The two bays E. of the hall appear originally to have been sub-divided into unequal-sized ceiled rooms, probably divided by a partition under the central spine-beam. The original arrangement of the remaining two E. bays and of the adjacent bay to the S. in the E. range had been altered in the 18th century to one with a central staircase between N. and S. rooms with attics over. Temple Moore swept all this away.
W. of the hall, the 'Bishops' Chamber' is lined with 17th-century panelling, reset between pilasters which are largely modern, and has a stone fireplace with moulded jambs and lintel. The ceiling is divided by beams encased in renewed 17th-century moulded plaster. On the W. side of the chimney to the Bishops' Chamber is a stone fireplace with moulded jambs and four-centred head, which was part of the panelled room created in the mid 17th century. The tie-beam at its S. end has mortices for the partition between it and the W. range. Above the roof, two flues appear to have been added to the chimney, indicating that both these upper fireplaces were added after the chimney was first built.

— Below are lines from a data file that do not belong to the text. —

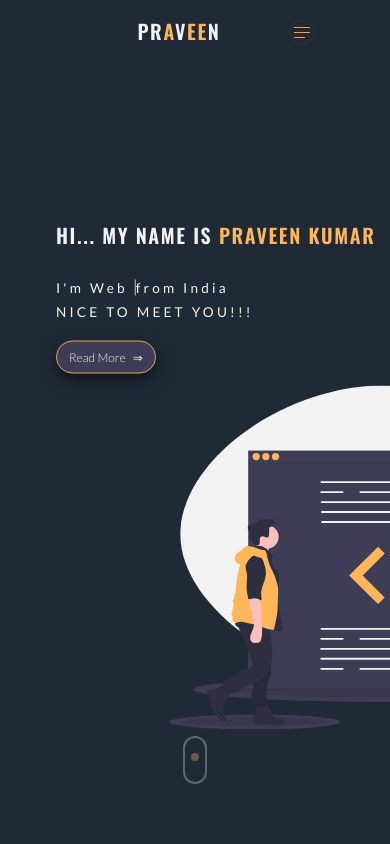
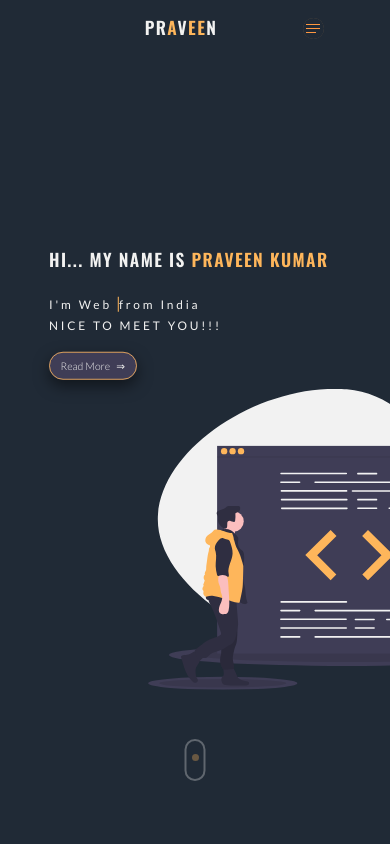
Before and after one commit to PrvnToddy/mySite, a website: page views/index.html in a window 390 px wide. Shown: the top 844 px of the page. Drawn offline with nearby package versions, Linux system fonts and the light colour scheme; some packages are replaced by stand-ins of ours; a script that the page names is missing.

Commit message:
portfolio eight commit

```diff
--- a/views/sass/abstracts/_mixins.scss
+++ b/views/sass/abstracts/_mixins.scss
@@ -32,7 +32,25 @@
 }
 
 @mixin for-size($range) {
-  @if $range==phone {
+  @if $range==mob-s {
+    @media (max-width: $phone-boundary) {
+      @content;
+    }
+  }
+
+  @else if $range==mob-m {
+    @media (max-width: $phone-boundary) {
+      @content;
+    }
+  }
+
+  @else if $range==mob-l {
+    @media (max-width: $phone-boundary) {
+      @content;
+    }
+  }
+
+  @else if $range==phone {
     @media (max-width: $phone-boundary) {
       @content;
     }
--- a/views/sass/abstracts/_variables.scss
+++ b/views/sass/abstracts/_variables.scss
@@ -14,6 +14,9 @@ $gutter-horizontal: 6rem;
 
 
 //Media Query
+$mobile-s:20em; //320px
+$mobile-m:20.43em; //375px
+$mobile-l:26.56em; //425px
 $phone-boundary: 37.5em; //600px
 $tablet-portrait-boundary: 56.25em; //900px
 $tablet-landscaper-boundary: 75em; //1200px
--- a/views/sass/base/_base.scss
+++ b/views/sass/base/_base.scss
@@ -23,6 +23,10 @@ html {
 
   @include for-size(tablet-portrait) {
     font-size: 50%; //1 rem = 8px , 8/16 = 50%
+  }
+
+  @include for-size(phone) {
+    font-size: 43.75%; //1 rem = 8px , 8/16 = 50%
   }
 
 
```
Also changed, not shown: views/css/main.css.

The West Range was originally sub-divided. Surviving beams on ground and first floors show that there must have been an entrance passage and staircase placed diagonally from the S. corner of the courtyard to give access to the rooms in the S.W. corner of the College. This arrangement was interrupted by the insertion of a chimney probably in the 16th century, and all the associated partitions have been removed. Other partitions have also been removed and chimneys have been added on the W. wall. On the ground floor there appear to have been two rooms, with fireplaces of the first half of the 18th century, between the diagonal access arrangement and the N. range. On the first floor, a room in the extreme S.W. corner of the College has the exposed timbers and intervening plaster painted with foliage and arabesque patterns of the late 16th century (Plate 79), not now complete. The painting continues on bearers pegged to the E. and W. walls to carry an inserted ceiling; these bearers have been reset at a higher level, leaving an unpainted gap below them. The stone fireplace to this room has moulded jambs and four-centred head. The rest of the range is opened up to form one large hall, extending to the N. wall of the N. range (Plate 80). The hall is divided into bays by trusses which were closed with collar-beams and studding and, where the tie-beams have not been renewed, there is evidence for partitions below, each bay presumably forming one or two rooms. Some of the ties have housings for longitudinal beams, possibly indicating the division of bays into front and back rooms.